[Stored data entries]
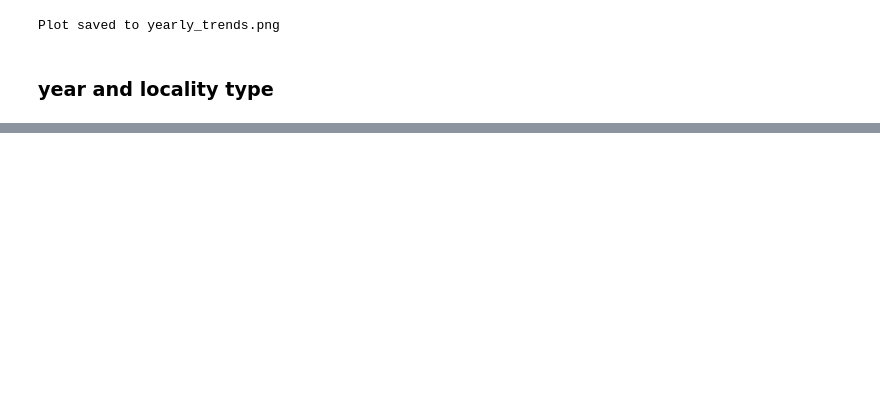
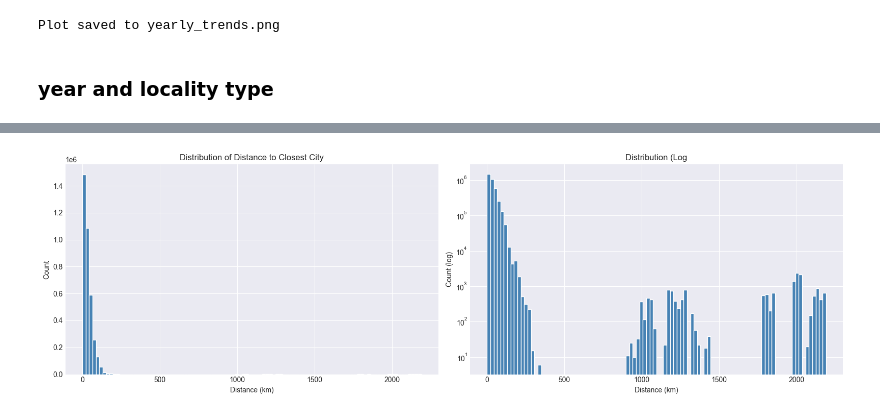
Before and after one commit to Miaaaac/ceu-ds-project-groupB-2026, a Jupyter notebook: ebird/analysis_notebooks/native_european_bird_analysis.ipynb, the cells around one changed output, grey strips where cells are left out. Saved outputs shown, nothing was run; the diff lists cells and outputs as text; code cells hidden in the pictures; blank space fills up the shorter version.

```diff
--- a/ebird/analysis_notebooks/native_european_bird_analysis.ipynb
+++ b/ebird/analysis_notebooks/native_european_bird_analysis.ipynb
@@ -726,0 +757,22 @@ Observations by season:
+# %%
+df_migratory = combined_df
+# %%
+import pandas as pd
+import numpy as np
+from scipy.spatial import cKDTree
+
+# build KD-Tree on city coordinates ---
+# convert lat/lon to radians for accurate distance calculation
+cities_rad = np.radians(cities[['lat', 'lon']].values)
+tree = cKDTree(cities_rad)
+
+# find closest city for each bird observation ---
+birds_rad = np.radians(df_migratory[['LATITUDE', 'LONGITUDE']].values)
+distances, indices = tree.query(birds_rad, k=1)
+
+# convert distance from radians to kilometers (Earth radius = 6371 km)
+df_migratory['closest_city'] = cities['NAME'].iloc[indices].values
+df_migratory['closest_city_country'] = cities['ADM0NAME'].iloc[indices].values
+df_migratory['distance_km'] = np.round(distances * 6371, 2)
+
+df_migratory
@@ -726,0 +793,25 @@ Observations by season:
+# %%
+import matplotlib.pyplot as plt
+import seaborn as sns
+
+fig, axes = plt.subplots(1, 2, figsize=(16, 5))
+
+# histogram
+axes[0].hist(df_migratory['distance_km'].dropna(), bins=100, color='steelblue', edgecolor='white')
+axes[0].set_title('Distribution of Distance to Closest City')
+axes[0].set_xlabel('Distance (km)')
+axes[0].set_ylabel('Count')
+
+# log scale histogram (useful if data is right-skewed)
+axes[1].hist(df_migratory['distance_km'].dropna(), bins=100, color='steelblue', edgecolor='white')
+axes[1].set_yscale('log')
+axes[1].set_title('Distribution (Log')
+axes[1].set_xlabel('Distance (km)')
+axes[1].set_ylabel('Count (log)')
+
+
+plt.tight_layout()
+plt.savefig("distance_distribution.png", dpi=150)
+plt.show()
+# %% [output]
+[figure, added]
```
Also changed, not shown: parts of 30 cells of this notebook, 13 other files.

WHAT IS NEEDED:
Working through the entries line by line, count those containing "values" and report only the number.

PROBLEM SOLUTION:
4